WHAT IS REQUIRED -> Work through the records below and copy every line that includes "class".

[Screenshot and code edit data]
[Start of Attachment]
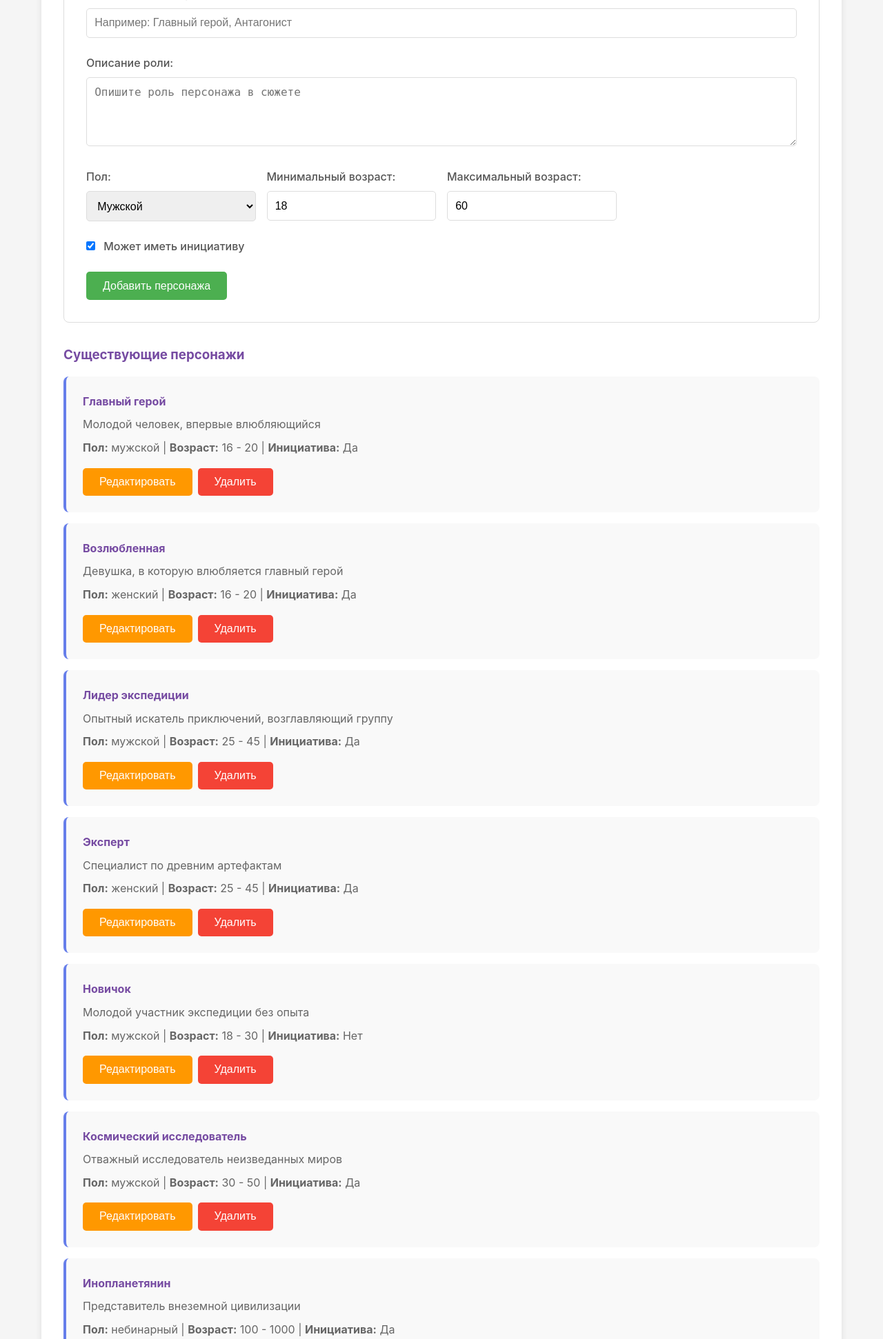
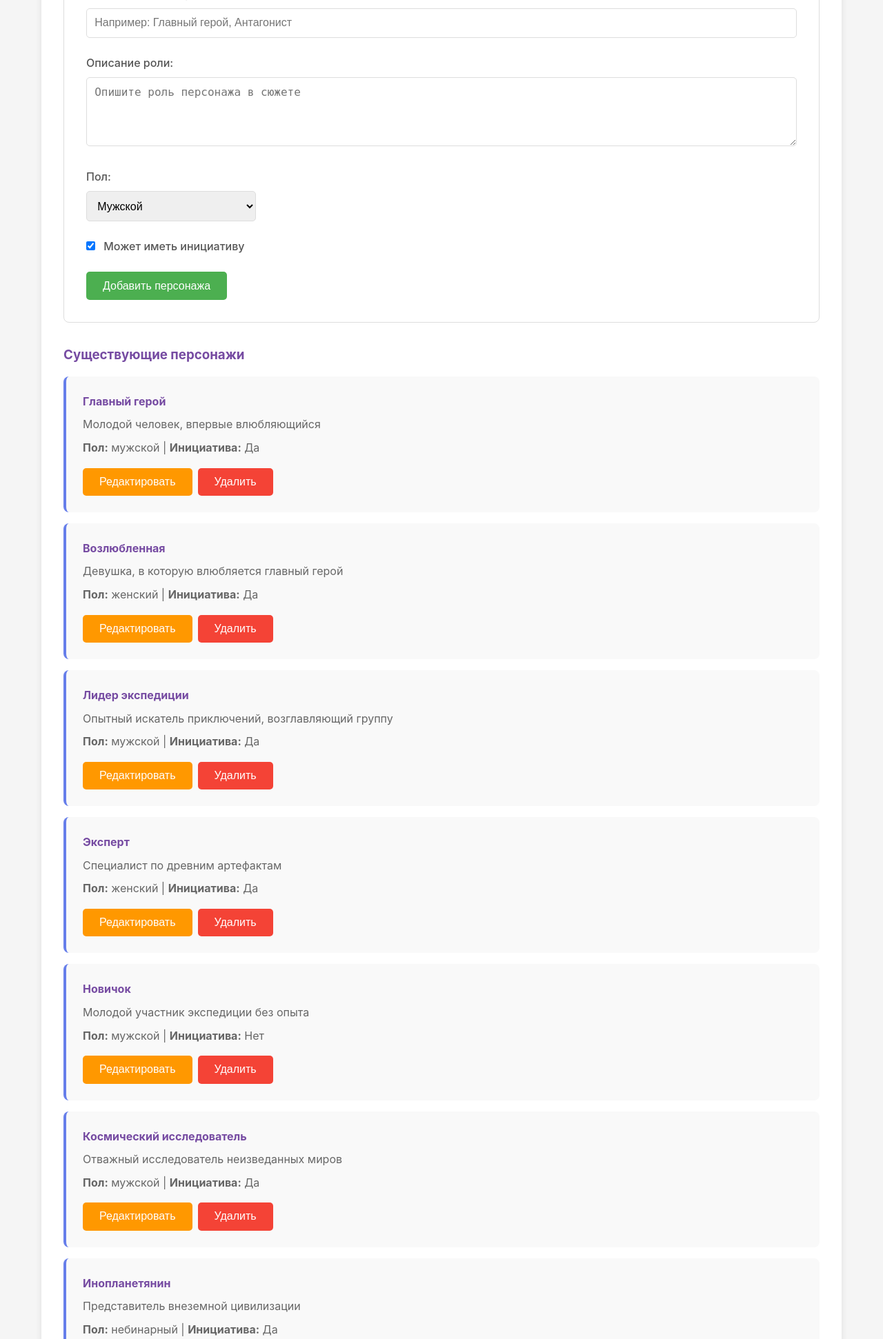
Before and after one commit to vlml-code/fluffy-octo-carnival, a Flask app: page /characters in a window 1280 px wide. Shown: the part 503-2445 px from the top of the page at 69% size. Run offline with Flask 3, Linux system fonts and the light colour scheme; data comes from the database, SQL or seed files in the repository.

Commit message:
Remove fixed age ranges from characters

```diff
--- a/app.py
+++ b/app.py
@@ -270,8 +270,6 @@ def api_characters():
             name=data['name'],
             description=data.get('description', ''),
             gender=data['gender'],
-            age_min=data.get('age_min', 18),
-            age_max=data.get('age_max', 60),
             can_have_initiative=data.get('can_have_initiative', True)
         )
         db.session.add(character)
@@ -296,8 +294,6 @@ def api_character(id):
         character.name = data['name']
         character.description = data.get('description', '')
         character.gender = data['gender']
-        character.age_min = data.get('age_min', 18)
-        character.age_max = data.get('age_max', 60)
         character.can_have_initiative = data.get('can_have_initiative', True)
         db.session.commit()
         return jsonify(character.to_dict())
@@ -488,40 +484,30 @@ def init_db():
             name="Главный герой",
             description="Молодой человек, впервые влюбляющийся",
             gender="мужской",
-            age_min=16,
-            age_max=20,
             can_have_initiative=True
         )
         char2 = Character(
             name="Возлюбленная",
             description="Девушка, в которую влюбляется главный герой",
             gender="женский",
-            age_min=16,
-            age_max=20,
             can_have_initiative=True
         )
         char3 = Character(
             name="Лидер экспедиции",
             description="Опытный искатель приключений, возглавляющий группу",
             gender="мужской",
-            age_min=25,
-            age_max=45,
             can_have_initiative=True
         )
         char4 = Character(
             name="Эксперт",
             description="Специалист по древним артефактам",
             gender="женский",
-            age_min=25,
-            age_max=45,
             can_have_initiative=True
         )
         char5 = Character(
             name="Новичок",
             description="Молодой участник экспедиции без опыта",
             gender="мужской",
-            age_min=18,
-            age_max=30,
             can_have_initiative=False
         )
 
@@ -563,32 +549,24 @@ def init_db():
             name="Космический исследователь",
             description="Отважный исследователь неизведанных миров",
             gender="мужской",
-            age_min=30,
-            age_max=50,
             can_have_initiative=True
         )
         char7 = Character(
             name="Инопланетянин",
             description="Представитель внеземной цивилизации",
             gender="небинарный",
-            age_min=100,
-            age_max=1000,
             can_have_initiative=True
         )
         char8 = Character(
             name="Маг",
             description="Владеющий древней магией",
             gender="мужской",
-            age_min=25,
-            age_max=60,
             can_have_initiative=True
         )
         char9 = Character(
             name="Призрак",
             description="Дух, привязанный к определенному месту",
             gender="женский",
-            age_min=20,
-            age_max=40,
             can_have_initiative=False
         )
 
--- a/models.py
+++ b/models.py
@@ -48,7 +48,7 @@ class Subcategory(db.Model):
     num_characters_max = db.Column(db.Integer, default=1)
 
     # JSON структура для определения персонажей (legacy, для обратной совместимости)
-    # Формат: [{"gender": "м/ж/небинарный", "age_min": int, "age_max": int, "can_have_initiative": bool}]
+    # Формат: [{"gender": "м/ж/небинарный", "allowed_age_groups": [str], "can_have_initiative": bool}]
     character_specs = db.Column(db.Text, default='[]')
 
     # JSON список ID персонажей из таблицы characters
@@ -118,8 +118,6 @@ class Character(db.Model):
     name = db.Column(db.String(200), nullable=False)  # Роль/название персонажа
     description = db.Column(db.Text)  # Описание роли
     gender = db.Column(db.String(50), nullable=False)  # мужской, женский, небинарный
-    age_min = db.Column(db.Integer, default=18)
-    age_max = db.Column(db.Integer, default=60)
     can_have_initiative = db.Column(db.Boolean, default=True)
     created_at = db.Column(db.DateTime, default=datetime.utcnow)
 
@@ -132,8 +130,6 @@ class Character(db.Model):
             'name': self.name,
             'description': self.description,
             'gender': self.gender,
-            'age_min': self.age_min,
-            'age_max': self.age_max,
             'can_have_initiative': self.can_have_initiative,
             'created_at': self.created_at.isoformat() if self.created_at else None
         }
--- a/templates/characters.html
+++ b/templates/characters.html
@@ -29,16 +29,6 @@
                     <option value="небинарный">Небинарный</option>
                 </select>
             </div>
-
-            <div class="form-group">
-                <label for="ageMin">Минимальный возраст:</label>
-                <input type="number" id="ageMin" min="1" max="120" value="18" required>
-            </div>
-
-            <div class="form-group">
-                <label for="ageMax">Максимальный возраст:</label>
-                <input type="number" id="ageMax" min="1" max="120" value="60" required>
-            </div>
         </div>
 
         <div class="form-group">
@@ -65,7 +55,6 @@
         <p>{{ character.description or 'Нет описания' }}</p>
         <p>
             <strong>Пол:</strong> {{ character.gender }} |
-            <strong>Возраст:</strong> {{ character.age_min }} - {{ character.age_max }} |
             <strong>Инициатива:</strong> {{ 'Да' if character.can_have_initiative else 'Нет' }}
         </p>
         <div class="item-actions">
@@ -96,8 +85,6 @@ characterForm.addEventListener('submit', async (e) => {
         name: document.getElementById('characterName').value,
         description: document.getElementById('characterDescription').value,
         gender: document.getElementById('characterGender').value,
-        age_min: parseInt(document.getElementById('ageMin').value),
-        age_max: parseInt(document.getElementById('ageMax').value),
         can_have_initiative: document.getElementById('canHaveInitiative').checked
     };
 
@@ -146,8 +133,6 @@ async function editCharacter(id) {
             document.getElementById('characterName').value = character.name;
             document.getElementById('characterDescription').value = character.description || '';
             document.getElementById('characterGender').value = character.gender;
-            document.getElementById('ageMin').value = character.age_min;
-            document.getElementById('ageMax').value = character.age_max;
             document.getElementById('canHaveInitiative').checked = character.can_have_initiative;
 
             // Прокрутка к форме
--- a/templates/subcategories.html
+++ b/templates/subcategories.html
@@ -93,7 +93,7 @@
         <p><strong>Персонажи:</strong></p>
         <ul style="margin-left: 1.5rem;">
             {% for character in subcategory.characters %}
-            <li>{{ character.name }} ({{ character.gender }}, {{ character.age_min }}-{{ character.age_max }} лет)</li>
+            <li>{{ character.name }} ({{ character.gender }})</li>
             {% endfor %}
         </ul>
         {% endif %}
@@ -194,7 +194,7 @@ function renderCharacterSelection(selectedIds = [], savedSettings = []) {
                                 <input type="checkbox" id="follow-${char.id}" ${followsPrimary ? 'checked' : ''}> Следует возрасту основного
                             </label>
                         </div>
-                        <div style="color: #555; font-size: 0.95em;">${char.gender}, ${char.age_min}-${char.age_max} лет</div>
+                        <div style="color: #555; font-size: 0.95em;">${char.gender}</div>
                         ${char.description ? `<div style=\"font-size: 0.9em; color: #666; margin-top: 0.25rem;\">${char.description}</div>` : ''}
                         <div class="age-group-grid">
                             ${ageGroupCheckboxes}
```
Also changed, not shown: generator.py (+18 -9 lines).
[End of Attachment]
SOLUTION FOR THIS PROBLEM ->
@@ -48,7 +48,7 @@ class Subcategory(db.Model):
@@ -118,8 +118,6 @@ class Character(db.Model):
@@ -132,8 +130,6 @@ class Character(db.Model):
-            <div class="form-group">
-            <div class="form-group">
         <div class="form-group">
         <div class="item-actions">
                         <div class="age-group-grid">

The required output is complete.